Simon Cumbers, the BBC cameraman shot dead in the Saudi Arabian capital, Riyadh, was described by Jack Straw, the Foreign Secretary, as a "larger than life" character
Simon Cumbers, the BBC cameraman shot dead in the Saudi Arabian capital, Riyadh, was described by Jack Straw, the Foreign Secretary, as a "larger than life" character.
Born in Navan, Co Meath, in the Irish Republic, he was described as "a happy-go-lucky chap" and "a talented middle-distance runner" during his time at the local St Patrick's secondary school. After starting as a journalist at his local newspaper, The Weekender, in the 1980s, Mr Cumbersbecame a radio reporter in Ireland and later a television correspondent for ITN before he crossed over to camerawork.
A BBC spokesman said: "His unusual mix of technical expertise coupled with a journalistic background was at the heart of his success."
Working as a freelancer, he operated throughout the world for news outlets including the BBC, Associated Press Television and ITN, covering stories such as the Omagh bombing, the Good Friday Agreement and disturbances at Drumcree.
In 1998 he set up his own company, Locum Productions, with his wife, Louise Bevan, a fellow journalist with wide experience, including several years with TV-am, covering the Gulf War from Israel in 1991 as well as the build-up to war in Iraq.

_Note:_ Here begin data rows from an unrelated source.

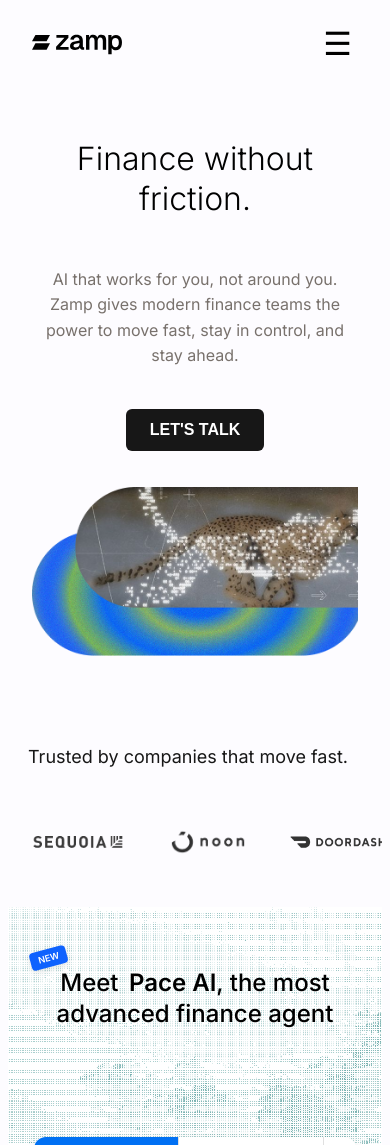
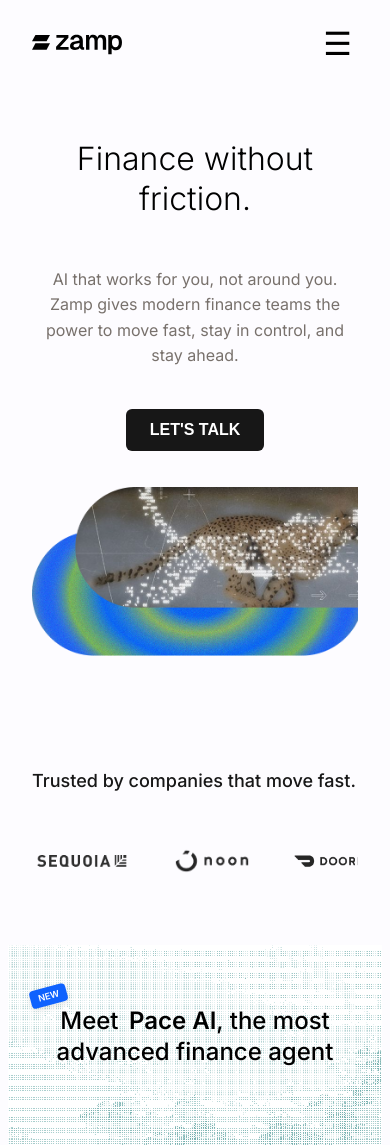
Before and after one commit to karanmonu/zamp-clone, a Next.js app: page / in a window 390 px wide. Shown: the top 1145 px of the page. Built offline with nearby package versions, Linux system fonts and the light colour scheme.

Commit message:
mobile responsive

```diff
--- a/app/components/NavigationHeader.css
+++ b/app/components/NavigationHeader.css
@@ -16,7 +16,6 @@
   vertical-align: middle;
 }
 
-/* Desktop nav links and button */
 .right-nav-container {
   display: flex;
   align-items: center;
@@ -59,7 +58,6 @@
   background-color: #404040;
 }
 
-/* Hamburger icon */
 .hamburger {
   display: none;
   font-size: 2rem;
--- a/app/components/TrustedLogos.css
+++ b/app/components/TrustedLogos.css
@@ -1,41 +1,49 @@
 .trusted-logos {
   background-color: #fdfcff;
-  padding: 40px 0; /* background section has no side padding */
+  padding: 64px 0;
   overflow-x: hidden;
-  position: relative;
 }
 
 .trusted-container {
+  max-width: 1200px;
+  margin: 0 auto;
+  padding: 0 1.5rem;
   display: flex;
+  align-items: center;
   justify-content: space-between;
-  align-items: center;
-  gap: 2rem;
-  flex-wrap: wrap;
-  padding: 0 4rem; /* <-- key alignment here */
+  gap: 64px;
+  flex-wrap: nowrap;
 }
 
 .trusted-text {
-  font-size: 18px;
+  font-size: 20px;
+  font-weight: 500;
   font-family: "Inter", sans-serif;
   color: #171717;
   white-space: nowrap;
+  flex-shrink: 0;
 }
 
 .logos {
   display: flex;
+  gap: 64px;
   align-items: center;
-  gap: 100px;
-  flex-wrap: nowrap;
   overflow-x: auto;
-  white-space: nowrap;
+  scrollbar-width: none; /* Firefox */
+  -ms-overflow-style: none; /* IE and Edge */
+}
+
+.logos::-webkit-scrollbar {
+  display: none; /* Chrome, Safari */
 }
 
 .logos img {
-  height: 50px;
+  height: 40px;
   object-fit: contain;
   filter: grayscale(100%);
-  opacity: 0.8;
-  transition: opacity 0.2s;
+  opacity: 0.85;
+  transition: opacity 0.3s, filter 0.3s;
+  flex-shrink: 0;
 }
 
 .logos img:hover {
@@ -43,16 +51,22 @@
   filter: grayscale(0%);
 }
 
+/* Mobile responsive */
 @media (max-width: 768px) {
   .trusted-container {
     flex-direction: column;
     align-items: flex-start;
-    padding: 0 1.25rem; /* match header/hero mobile */
+    gap: 32px;
+  }
+
+  .trusted-text {
+    font-size: 18px;
+    text-align: left;
   }
 
   .logos {
-    justify-content: flex-start;
     gap: 40px;
     overflow-x: auto;
+    width: 100%;
   }
 }
```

The company was set up to cover the newsgathering needs of British and international broadcasters by providing experienced, multi-skilled camera crews and editors, producers and reporters. Mr Cumbers continued to work around the globe filming and editing on news events for international broadcasters. He was also involved in longer format, current affairs programmes.
However dangerous his assignments, Mr Cumbers was convinced that journalists should never be armed. In January this year, during a debate on the security of war reporters, he argued passionately against the idea of journalists carrying weapons.
Downing Street led the tributes to Mr Cumbers yesterday. Tony Blair's official spokesman said: "For those of us who came across Simon in his work, we know that he was a decent man."
Mr Straw said that Mr Cumbers was a "great guy" whom he respected from travelling with him on trips. "He was in many ways larger than life and kept the rest of us entertained. It makes his death all the more tragic and poignant."
Stewart Purvis, chief executive of ITN at the time when Mr Cumbers worked for the organisation, described him as a very ambitious reporter with "tons of enthusiasm and also tons of good ideas".
Mr Purvis added: "He had a wonderful sense of humour, he was just good fun around the newsroom and I think that is how he will be remembered by those who worked with him here."
His widow is on compassionate leave from her jobs at Radio 5 Live and BBC News 24.
Mr Cumbers, who was 36, also leaves behind his parents Brona and Bob, and his siblings Stephen, Caitriona and Eimear.Reuse content